Brazilian Finance Minister Henrique Meirelles said on Thursday “there’s a very good chance” that the country’s proposed pension reform bill will be approved by the end of the year. Addressing a question-and-answer session at an Institute for International Finance meeting in Washington Meirelles said that it would be simpler to pass the bill this year than next year because of political challenges that could come with Brazil’s upcoming presidential election in October 2018.
Global food prices rose slightly in September, as firmer prices of vegetable oils and to a lesser extent dairy products offset declining prices for staple cereal grains. The FAO Food Price Index averaged 178.4 points for the month of September, up 0.8% from August and marking a 4.3% increase from a year earlier.
Brazil’s lawmakers can’t duck their responsibility to pass belt-tightening measures, central bank President Ilan Goldfajn told a Senate hearing in Brasilia this week. Reform proposals, particularly a constitutional amendment to limit pension spending, will help keep inflation low, reduce the structural interest rate and buoy the country’s overall recovery, Goldfajn said.
Auto industry leaders projected sales and output growth of more than 10% in Brazil next year at an industry event on Monday, underscoring hopes for a rebounding market as Mercedes-Benz announced new investments in bus and truck plants.
A Brazilian congressional report recommended on Tuesday that President Michel Temer should not face trial for obstruction of justice and membership in a criminal organization, arguing that the charges against him were unfounded.
Agricultural powerhouse Brazil aims to revive ties with Africa after a lull and sees a vast export market for food and manufactured goods in a continent whose population is surging, its foreign minister said.

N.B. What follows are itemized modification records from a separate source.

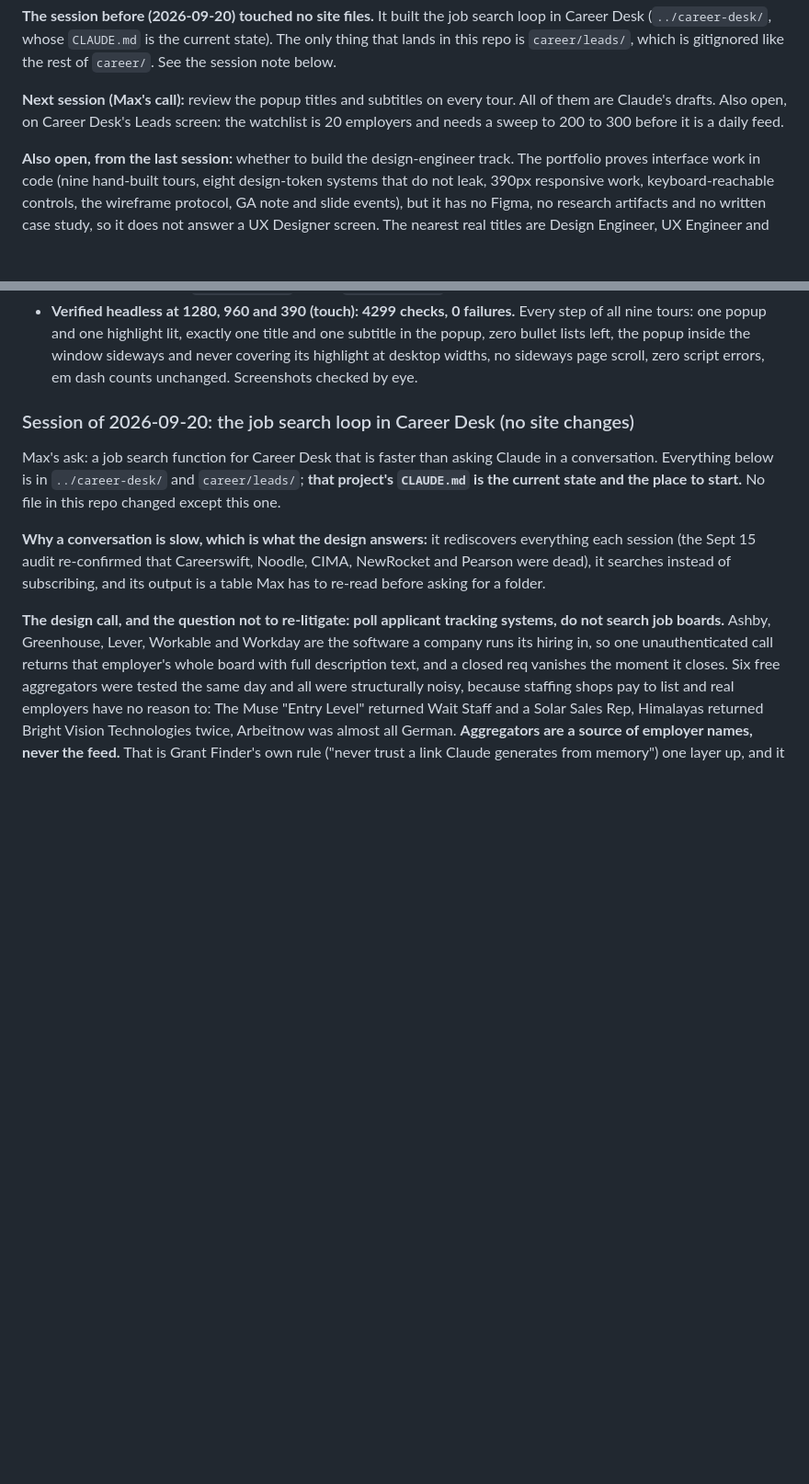
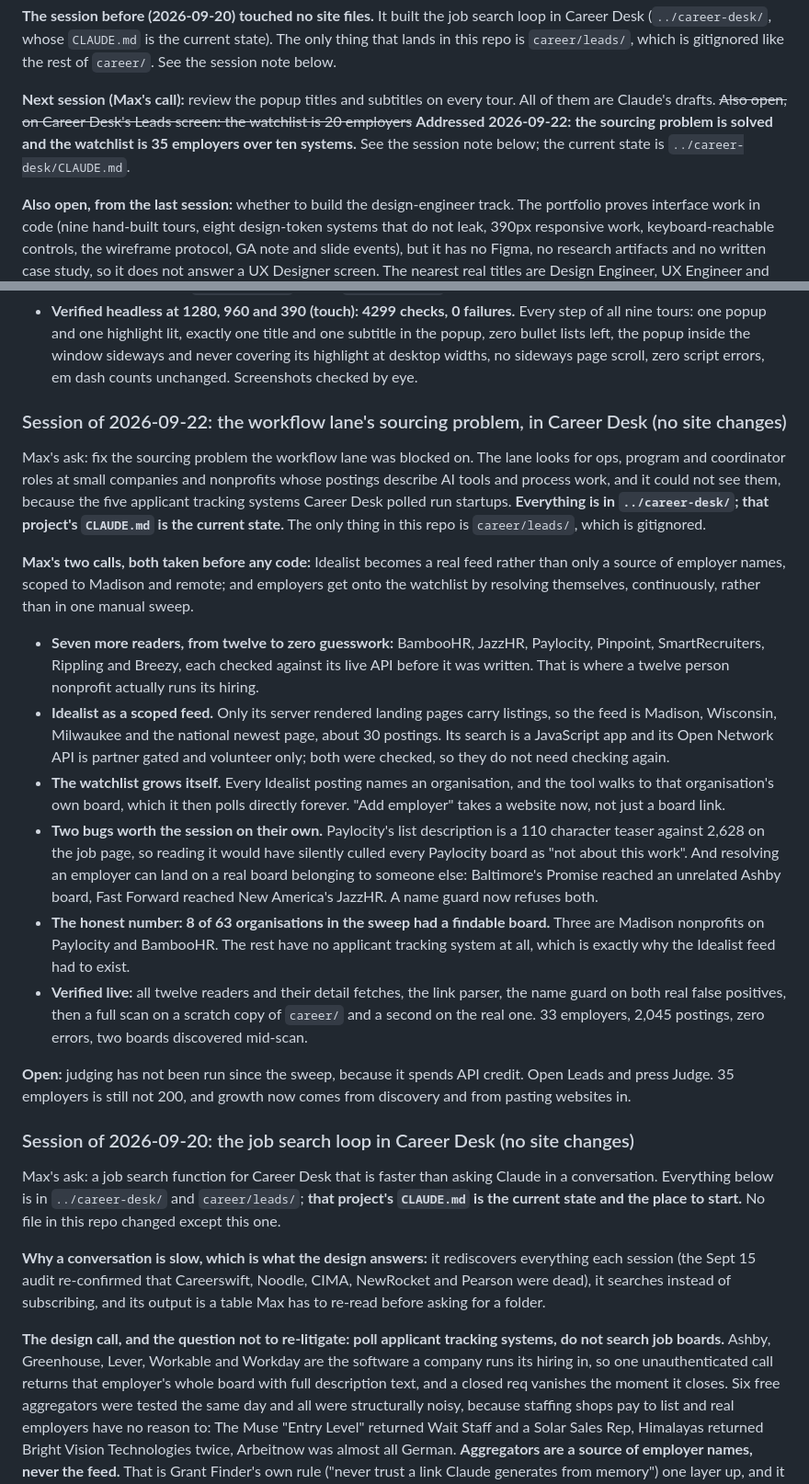
Before and after one commit to mhperkins/AI-Portfolio-Landing-Page, a Markdown page: CLAUDE.md, 2 parts joined by grey strips. Shown at 92% size. Rendered like a GitHub page; blank space fills up the shorter version.

Commit message:
docs: Sept 22 session, the workflow lane's sourcing problem solved in Career Desk
No site files changed. The work is in ../career-desk/ (its CLAUDE.md is the
current state) and in career/leads/, which is gitignored.

Co-Authored-By: Claude Opus 5 (1M context) <noreply@anthropic.com>

```diff
--- a/CLAUDE.md
+++ b/CLAUDE.md
@@ -879,8 +879,9 @@ per-tool link ships**, and the repo is worth addressing on its own regardless of
 
 **Next session (Max's call):** review the popup titles and subtitles on every tour. All of them are Claude's
 drafts.
-Also open, on Career Desk's Leads screen: the watchlist is 20 employers and needs a sweep to 200 to 300
-before it is a daily feed.
+~~Also open, on Career Desk's Leads screen: the watchlist is 20 employers~~ **Addressed 2026-09-22:
+the sourcing problem is solved and the watchlist is 35 employers over ten systems.** See the session
+note below; the current state is `../career-desk/CLAUDE.md`.
 
 **Also open, from the last session:** whether to build the design-engineer track. The portfolio proves
 interface work in code (nine hand-built tours, eight design-token systems that do not leak, 390px responsive
@@ -948,6 +949,43 @@ on all nine tools. The bullet lists the 2026-09-16 session created are gone from
   one popup and one highlight lit, exactly one title and one subtitle in the popup, zero bullet lists left,
   the popup inside the window sideways and never covering its highlight at desktop widths, no sideways page
   scroll, zero script errors, em dash counts unchanged. Screenshots checked by eye.
+
+### Session of 2026-09-22: the workflow lane's sourcing problem, in Career Desk (no site changes)
+
+Max's ask: fix the sourcing problem the workflow lane was blocked on. The lane looks for ops, program
+and coordinator roles at small companies and nonprofits whose postings describe AI tools and process
+work, and it could not see them, because the five applicant tracking systems Career Desk polled run
+startups. **Everything is in `../career-desk/`; that project's `CLAUDE.md` is the current state.** The
+only thing in this repo is `career/leads/`, which is gitignored.
+
+**Max's two calls, both taken before any code:** Idealist becomes a real feed rather than only a source
+of employer names, scoped to Madison and remote; and employers get onto the watchlist by resolving
+themselves, continuously, rather than in one manual sweep.
+
+- **Seven more readers, from twelve to zero guesswork:** BambooHR, JazzHR, Paylocity, Pinpoint,
+  SmartRecruiters, Rippling and Breezy, each checked against its live API before it was written. That
+  is where a twelve person nonprofit actually runs its hiring.
+- **Idealist as a scoped feed.** Only its server rendered landing pages carry listings, so the feed is
+  Madison, Wisconsin, Milwaukee and the national newest page, about 30 postings. Its search is a
+  JavaScript app and its Open Network API is partner gated and volunteer only; both were checked, so
+  they do not need checking again.
+- **The watchlist grows itself.** Every Idealist posting names an organisation, and the tool walks to
+  that organisation's own board, which it then polls directly forever. "Add employer" takes a website
+  now, not just a board link.
+- **Two bugs worth the session on their own.** Paylocity's list description is a 110 character teaser
+  against 2,628 on the job page, so reading it would have silently culled every Paylocity board as "not
+  about this work". And resolving an employer can land on a real board belonging to someone else:
+  Baltimore's Promise reached an unrelated Ashby board, Fast Forward reached New America's JazzHR. A
+  name guard now refuses both.
+- **The honest number: 8 of 63 organisations in the sweep had a findable board.** Three are Madison
+  nonprofits on Paylocity and BambooHR. The rest have no applicant tracking system at all, which is
+  exactly why the Idealist feed had to exist.
+- **Verified live:** all twelve readers and their detail fetches, the link parser, the name guard on
+  both real false positives, then a full scan on a scratch copy of `career/` and a second on the real
+  one. 33 employers, 2,045 postings, zero errors, two boards discovered mid-scan.
+
+**Open:** judging has not been run since the sweep, because it spends API credit. Open Leads and press
+Judge. 35 employers is still not 200, and growth now comes from discovery and from pasting websites in.
 
 ### Session of 2026-09-20: the job search loop in Career Desk (no site changes)
 
```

A political campaign fund set up in Brazil with public money to help fight corruption is not big enough for the country’s 2018 general election, the head of the country’s top electoral court said. Brazil’s scandal-plagued political class voted to establish the 1.7 billion Reais (US$542 million) fund to finance election campaigns after corporate donations were banned in the wake of the country’s biggest ever corruption scandal.
In a move that critics say impinges on the legitimacy of democracy, the Brazilian Congress has approved legislation allowing parties and candidates to force social media outlets to censor offensive or critical content by anonymous authors.
The chairman of Brazil’s Olympic Committee, who helped organize the Rio 2016 Games, submitted his resignation on Saturday, saying he wanted to concentrate on defending himself against corruption charges.